◆ Stored entries ◆
..............................

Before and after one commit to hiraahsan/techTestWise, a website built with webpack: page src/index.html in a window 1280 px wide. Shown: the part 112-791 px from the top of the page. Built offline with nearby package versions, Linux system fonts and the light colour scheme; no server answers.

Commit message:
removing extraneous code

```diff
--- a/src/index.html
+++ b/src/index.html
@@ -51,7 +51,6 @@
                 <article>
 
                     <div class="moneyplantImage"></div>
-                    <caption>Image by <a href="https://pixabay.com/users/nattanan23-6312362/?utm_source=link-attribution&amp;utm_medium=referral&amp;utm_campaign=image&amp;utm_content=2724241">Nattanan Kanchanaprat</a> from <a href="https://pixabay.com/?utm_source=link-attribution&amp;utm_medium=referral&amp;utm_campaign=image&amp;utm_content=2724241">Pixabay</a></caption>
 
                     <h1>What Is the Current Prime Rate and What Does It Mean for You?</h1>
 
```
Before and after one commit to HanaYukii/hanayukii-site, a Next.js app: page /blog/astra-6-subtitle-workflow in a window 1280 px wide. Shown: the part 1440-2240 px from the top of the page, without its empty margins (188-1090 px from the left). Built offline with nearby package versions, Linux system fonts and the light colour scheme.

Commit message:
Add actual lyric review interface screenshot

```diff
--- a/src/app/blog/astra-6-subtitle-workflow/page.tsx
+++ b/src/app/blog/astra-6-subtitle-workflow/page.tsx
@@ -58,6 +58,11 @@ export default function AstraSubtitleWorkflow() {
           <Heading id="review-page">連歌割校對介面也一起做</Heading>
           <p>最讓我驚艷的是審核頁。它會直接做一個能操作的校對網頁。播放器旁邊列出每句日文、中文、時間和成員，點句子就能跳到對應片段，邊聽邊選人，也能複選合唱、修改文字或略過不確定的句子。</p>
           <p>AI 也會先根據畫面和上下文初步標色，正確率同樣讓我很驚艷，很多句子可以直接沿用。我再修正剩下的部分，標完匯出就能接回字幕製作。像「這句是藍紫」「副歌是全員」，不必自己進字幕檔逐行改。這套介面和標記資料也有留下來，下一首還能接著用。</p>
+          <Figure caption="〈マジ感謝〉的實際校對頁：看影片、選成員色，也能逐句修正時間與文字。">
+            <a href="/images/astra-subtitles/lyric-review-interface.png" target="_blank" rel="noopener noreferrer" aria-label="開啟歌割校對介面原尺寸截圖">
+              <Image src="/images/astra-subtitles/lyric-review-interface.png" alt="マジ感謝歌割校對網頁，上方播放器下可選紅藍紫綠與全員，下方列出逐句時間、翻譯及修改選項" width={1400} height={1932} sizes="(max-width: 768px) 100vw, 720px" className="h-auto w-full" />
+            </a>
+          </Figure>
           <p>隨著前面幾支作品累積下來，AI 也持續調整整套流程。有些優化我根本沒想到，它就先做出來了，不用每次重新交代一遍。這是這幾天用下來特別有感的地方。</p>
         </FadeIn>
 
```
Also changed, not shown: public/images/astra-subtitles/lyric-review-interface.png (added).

..............................

◆ Exercise requirements ◆
Search the entries for "review" and copy out each line that has it.

◆ Your solution ◆
Add actual lyric review interface screenshot
           <Heading id="review-page">連歌割校對介面也一起做</Heading>
+            <a href="/images/astra-subtitles/lyric-review-interface.png" target="_blank" rel="noopener noreferrer" aria-label="開啟歌割校對介面原尺寸截圖">
+              <Image src="/images/astra-subtitles/lyric-review-interface.png" alt="マジ感謝歌割校對網頁，上方播放器下可選紅藍紫綠與全員，下方列出逐句時間、翻譯及修改選項" width={1400} height={1932} sizes="(max-width: 768px) 100vw, 720px" className="h-auto w-full" />
Also changed, not shown: public/images/astra-subtitles/lyric-review-interface.png (added).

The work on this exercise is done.